Whatever else you want to say about him, no one could ever accuse Italian journalist Gianluigi Nuzzi of not having great instincts for when to release a book.
In 2012 and again in 2015, Nuzzi brought out blockbuster titles based on leaked Vatican documents, exposing alleged cover-ups and corruption. He’s now back in the game with a new title called “Last Judgment,” and once again his timing is impeccable, capitalizing on not one but two Vatican scandals.
He first involves the firing of the Vatican’s longtime security czar, an Italian layman named Domenico Giani, who has a background in the Italian secret service, over the unauthorized divulgation of reports on an internal investigation related to a suspect financial transaction that led to the suspension of five Vatican employees.
The second pivots on that transaction itself, which initially involved the Vatican’s Secretariat of State paying $220 million to acquire a share of a former Harrod’s warehouse in London’s swanky Chelsea district slated to be turned into luxury apartments.
Later, when the Secretariat of State soured on the Italian financier who brokered the deal, Raffaele Mincione, it wanted a loan from the Vatican bank to spend an extra $165 million to buy the remaining shares of the property.
That money, by the way, reportedly came out of the proceeds of the annual “Peter’s Pence” collection, which is marketed to Catholics around the world as a way to support the pope’s charitable activities. Presumably, the rank and file might feel differently about giving if their donations are instead being used to play the real estate market.
The second scandal even comes with a purported bad guy straight out of Hollywood central casting: Italian Cardinal Angelo Becciu, the former No. 2 official at the Secretariat of State and today the prefect of the Vatican’s Congregation for the Causes of Saints.

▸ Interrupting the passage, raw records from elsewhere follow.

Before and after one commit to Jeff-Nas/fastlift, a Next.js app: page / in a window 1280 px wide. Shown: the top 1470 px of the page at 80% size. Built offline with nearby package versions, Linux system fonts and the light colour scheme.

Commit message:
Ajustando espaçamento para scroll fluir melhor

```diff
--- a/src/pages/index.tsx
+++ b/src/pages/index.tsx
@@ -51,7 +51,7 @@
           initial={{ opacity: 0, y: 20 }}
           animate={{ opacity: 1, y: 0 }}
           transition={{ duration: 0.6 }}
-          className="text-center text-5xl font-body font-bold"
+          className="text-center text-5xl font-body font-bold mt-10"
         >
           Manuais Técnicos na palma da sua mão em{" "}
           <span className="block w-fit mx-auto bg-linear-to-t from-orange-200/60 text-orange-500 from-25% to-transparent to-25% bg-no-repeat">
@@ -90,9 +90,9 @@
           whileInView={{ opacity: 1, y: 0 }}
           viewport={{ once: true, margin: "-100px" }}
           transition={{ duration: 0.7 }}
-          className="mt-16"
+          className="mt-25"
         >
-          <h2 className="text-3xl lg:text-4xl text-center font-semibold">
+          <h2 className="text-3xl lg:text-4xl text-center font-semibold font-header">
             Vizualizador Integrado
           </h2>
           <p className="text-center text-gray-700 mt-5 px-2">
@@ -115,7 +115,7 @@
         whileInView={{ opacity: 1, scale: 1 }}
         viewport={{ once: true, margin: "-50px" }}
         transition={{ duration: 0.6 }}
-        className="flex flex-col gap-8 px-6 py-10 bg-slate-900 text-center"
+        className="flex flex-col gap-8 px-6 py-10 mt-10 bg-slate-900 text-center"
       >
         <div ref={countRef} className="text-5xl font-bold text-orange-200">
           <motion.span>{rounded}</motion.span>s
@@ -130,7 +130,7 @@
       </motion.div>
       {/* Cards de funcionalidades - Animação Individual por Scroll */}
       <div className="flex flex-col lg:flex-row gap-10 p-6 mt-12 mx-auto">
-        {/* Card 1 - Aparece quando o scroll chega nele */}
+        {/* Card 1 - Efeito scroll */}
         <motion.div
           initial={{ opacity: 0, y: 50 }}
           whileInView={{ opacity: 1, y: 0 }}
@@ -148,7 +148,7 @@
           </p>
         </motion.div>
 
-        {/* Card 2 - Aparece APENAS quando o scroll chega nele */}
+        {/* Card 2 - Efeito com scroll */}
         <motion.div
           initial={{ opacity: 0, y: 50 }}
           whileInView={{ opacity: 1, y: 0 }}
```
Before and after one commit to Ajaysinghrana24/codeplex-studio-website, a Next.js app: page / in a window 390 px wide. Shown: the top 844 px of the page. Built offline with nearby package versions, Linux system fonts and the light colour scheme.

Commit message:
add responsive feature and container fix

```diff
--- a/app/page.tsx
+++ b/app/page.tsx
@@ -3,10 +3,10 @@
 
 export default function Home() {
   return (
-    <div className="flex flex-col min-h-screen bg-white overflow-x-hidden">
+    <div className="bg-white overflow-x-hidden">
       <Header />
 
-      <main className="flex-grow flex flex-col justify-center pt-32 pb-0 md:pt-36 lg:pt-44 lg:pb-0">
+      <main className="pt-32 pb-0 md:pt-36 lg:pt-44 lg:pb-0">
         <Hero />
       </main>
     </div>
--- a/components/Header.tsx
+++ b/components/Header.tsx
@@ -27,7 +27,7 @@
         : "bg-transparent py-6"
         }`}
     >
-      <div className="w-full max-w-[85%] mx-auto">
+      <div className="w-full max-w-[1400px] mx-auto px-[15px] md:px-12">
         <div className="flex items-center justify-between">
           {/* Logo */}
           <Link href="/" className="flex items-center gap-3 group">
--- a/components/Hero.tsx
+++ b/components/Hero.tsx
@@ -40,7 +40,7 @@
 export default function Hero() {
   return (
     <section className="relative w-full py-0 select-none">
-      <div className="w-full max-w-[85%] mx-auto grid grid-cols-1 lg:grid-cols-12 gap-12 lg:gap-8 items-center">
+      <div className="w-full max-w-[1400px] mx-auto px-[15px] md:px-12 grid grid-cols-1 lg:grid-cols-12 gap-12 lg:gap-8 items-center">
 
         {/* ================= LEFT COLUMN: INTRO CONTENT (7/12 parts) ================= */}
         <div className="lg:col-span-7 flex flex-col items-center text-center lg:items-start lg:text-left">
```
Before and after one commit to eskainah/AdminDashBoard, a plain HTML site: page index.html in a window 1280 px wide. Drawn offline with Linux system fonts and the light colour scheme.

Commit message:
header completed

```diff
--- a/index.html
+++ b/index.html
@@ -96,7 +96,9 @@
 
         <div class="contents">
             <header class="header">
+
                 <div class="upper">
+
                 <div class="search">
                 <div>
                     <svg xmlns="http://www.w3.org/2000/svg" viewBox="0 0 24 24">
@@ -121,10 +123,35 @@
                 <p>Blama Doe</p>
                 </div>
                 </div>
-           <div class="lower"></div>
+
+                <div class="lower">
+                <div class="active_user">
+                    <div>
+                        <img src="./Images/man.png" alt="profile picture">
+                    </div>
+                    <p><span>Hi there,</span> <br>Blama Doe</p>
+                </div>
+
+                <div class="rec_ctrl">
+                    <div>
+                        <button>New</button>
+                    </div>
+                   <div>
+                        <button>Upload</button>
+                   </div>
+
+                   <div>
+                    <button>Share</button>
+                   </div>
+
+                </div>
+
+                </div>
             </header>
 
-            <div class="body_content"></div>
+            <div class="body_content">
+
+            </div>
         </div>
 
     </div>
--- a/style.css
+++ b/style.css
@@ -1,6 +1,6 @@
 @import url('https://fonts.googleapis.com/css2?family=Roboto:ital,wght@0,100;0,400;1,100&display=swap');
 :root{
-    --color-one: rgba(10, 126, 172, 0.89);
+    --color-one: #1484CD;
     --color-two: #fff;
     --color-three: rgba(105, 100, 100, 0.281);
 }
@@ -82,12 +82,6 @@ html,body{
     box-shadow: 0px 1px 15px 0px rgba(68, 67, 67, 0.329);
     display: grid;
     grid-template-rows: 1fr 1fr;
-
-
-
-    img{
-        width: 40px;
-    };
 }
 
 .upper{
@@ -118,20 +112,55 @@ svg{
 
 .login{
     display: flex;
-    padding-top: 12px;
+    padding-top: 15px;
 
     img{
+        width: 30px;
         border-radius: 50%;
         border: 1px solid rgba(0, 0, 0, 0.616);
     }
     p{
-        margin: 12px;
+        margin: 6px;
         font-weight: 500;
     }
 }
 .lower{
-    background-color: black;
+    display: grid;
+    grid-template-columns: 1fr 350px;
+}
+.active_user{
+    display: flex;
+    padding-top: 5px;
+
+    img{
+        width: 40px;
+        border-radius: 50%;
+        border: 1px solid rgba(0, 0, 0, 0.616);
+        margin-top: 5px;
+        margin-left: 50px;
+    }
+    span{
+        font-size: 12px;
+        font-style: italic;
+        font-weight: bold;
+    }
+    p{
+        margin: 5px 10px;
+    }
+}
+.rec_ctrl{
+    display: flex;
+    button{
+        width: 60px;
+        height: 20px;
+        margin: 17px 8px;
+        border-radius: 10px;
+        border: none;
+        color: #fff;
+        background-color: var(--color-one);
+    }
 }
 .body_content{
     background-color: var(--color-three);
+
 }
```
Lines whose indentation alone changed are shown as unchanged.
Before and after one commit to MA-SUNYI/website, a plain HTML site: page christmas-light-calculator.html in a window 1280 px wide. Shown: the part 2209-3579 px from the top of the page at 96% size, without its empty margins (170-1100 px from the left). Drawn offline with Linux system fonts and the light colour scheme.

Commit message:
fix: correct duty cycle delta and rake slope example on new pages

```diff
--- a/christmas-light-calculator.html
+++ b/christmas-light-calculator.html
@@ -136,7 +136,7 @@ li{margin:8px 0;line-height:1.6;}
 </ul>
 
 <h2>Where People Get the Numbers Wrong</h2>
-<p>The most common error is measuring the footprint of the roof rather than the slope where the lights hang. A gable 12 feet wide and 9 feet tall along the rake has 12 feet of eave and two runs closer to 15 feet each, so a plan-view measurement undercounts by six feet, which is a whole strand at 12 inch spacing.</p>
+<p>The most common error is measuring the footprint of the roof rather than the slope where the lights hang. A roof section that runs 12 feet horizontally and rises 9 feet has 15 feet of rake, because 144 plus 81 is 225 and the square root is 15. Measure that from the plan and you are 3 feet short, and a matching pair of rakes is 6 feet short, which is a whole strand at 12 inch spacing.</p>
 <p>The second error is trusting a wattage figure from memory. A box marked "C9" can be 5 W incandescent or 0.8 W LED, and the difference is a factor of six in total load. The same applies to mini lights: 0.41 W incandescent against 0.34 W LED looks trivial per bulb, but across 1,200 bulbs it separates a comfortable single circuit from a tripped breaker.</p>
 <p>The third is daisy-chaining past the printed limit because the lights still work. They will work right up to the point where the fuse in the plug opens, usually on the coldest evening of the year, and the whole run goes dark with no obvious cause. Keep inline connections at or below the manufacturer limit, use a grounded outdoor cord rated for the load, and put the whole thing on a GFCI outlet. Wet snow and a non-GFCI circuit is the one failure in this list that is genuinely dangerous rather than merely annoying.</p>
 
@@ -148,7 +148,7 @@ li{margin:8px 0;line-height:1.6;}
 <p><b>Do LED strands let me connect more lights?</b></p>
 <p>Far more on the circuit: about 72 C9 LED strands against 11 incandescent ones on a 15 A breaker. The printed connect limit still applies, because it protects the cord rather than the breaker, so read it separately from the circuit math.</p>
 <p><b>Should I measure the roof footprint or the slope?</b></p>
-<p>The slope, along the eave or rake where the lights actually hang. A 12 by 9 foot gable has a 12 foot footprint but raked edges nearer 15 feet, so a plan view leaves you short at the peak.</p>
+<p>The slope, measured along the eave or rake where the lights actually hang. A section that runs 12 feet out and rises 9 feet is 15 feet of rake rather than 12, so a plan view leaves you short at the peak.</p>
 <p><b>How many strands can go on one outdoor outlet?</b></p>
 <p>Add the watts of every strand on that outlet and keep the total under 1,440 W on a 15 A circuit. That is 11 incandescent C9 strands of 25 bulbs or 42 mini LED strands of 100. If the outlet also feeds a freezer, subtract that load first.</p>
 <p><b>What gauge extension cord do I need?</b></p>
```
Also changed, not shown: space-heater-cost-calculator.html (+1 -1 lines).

Even though Becciu was gone by the time the loan request to buy out the property was made, by that time, the new “substitute” in the Secretariat of State was Venezuelan Archbishop Edgar Peña Parra, nominated to the role by Pope Francis in August 2018.
Becciu has still been left holding the bag, styled as a creature of an old guard in contrast to the “clean hands” reputation of his former boss, Italian Cardinal Pietro Parolin, the secretary of state.
Parolin has referred to the London affair as “opaque” and in need of being exposed to the light, triggering a rare public spat with Becciu, who insisted in an interview with Agenzia Nazionale Stampa Associata (ANSA) that there was nothing at all opaque about the deal.
It was standard practice, Becciu said, pointing out that the Vatican has been investing in London properties since the era of Pope Pius XII, and also claiming that Peter’s Pence isn’t designed exclusively for charity but also to support the pope’s “pastoral ministry” in a more general sense.
In sifting through the details of the case, at least three questions suggest themselves.
First, the timing is curious, given that the Vatican sometime in 2020 will face its next review by Moneyval, the Council of Europe’s anti-money laundering agency. Moneyval has already signaled that this time around, it’s not so much interested in reading the new laws that have been promulgated to fight financial crime as in seeing those laws enforced.
Given that one of the five people suspended in the London probe is the No. 2 official at the Vatican’s Financial Information Authority (AIF), the Vatican’s new financial regulatory authority created under Pope Benedict XVI, and that it happened on the basis of a report from the main entity regulated by AIF, which is the Vatican bank, the whole thing can’t help but seem a bit strange.
It’s especially curious given that one of AIF’s roles at the moment is to make sure the bank is ready for the Moneyval inspection, inviting obvious questions about whose interests might be served by placing AIF in an embarrassing position, forcing its director, Swiss lawyer Rene Brülhart, to issue a public statement insisting that his own deputy hasn’t committed any impropriety.
Second, it’s odd that a property deal worth nearly $400 million in the end could have been not only considered, but acted upon, in the Francis era, without at least some indication of a green light from the pontiff.
Italian media reports have suggested it was Francis personally who approved launching an investigation of the transaction, but the prior question is how Becciu, or anyone else in the Secretariat of State, believed such a deal was even conceivable.
The affair also raises serious questions about the fate of Francis’ broader financial reform of the Vatican, although, as Jean-Baptiste de Franssu, president of the Vatican bank, argued in a recent interview with Crux, the glass-half-full reading would be that the situation proves those reforms are working, since a suspicious transaction report was filed in accord with the new requirements and an investigation ensued.
Third, there’s the part Giani played in the drama. Long seen as the Vatican’s answer to J. Edgar Hoover, meaning the security chief who simply knew too much to ever be let go, his abrupt downfall also invites curiosity about whether something else may have caused the pontiff to decide it was time to make a change.
In other words, Becciu can insist as much as he likes that there’s nothing “opaque” involved in the most recent round of financial revelations. However, suffice it to say that there remain plenty of unanswered questions.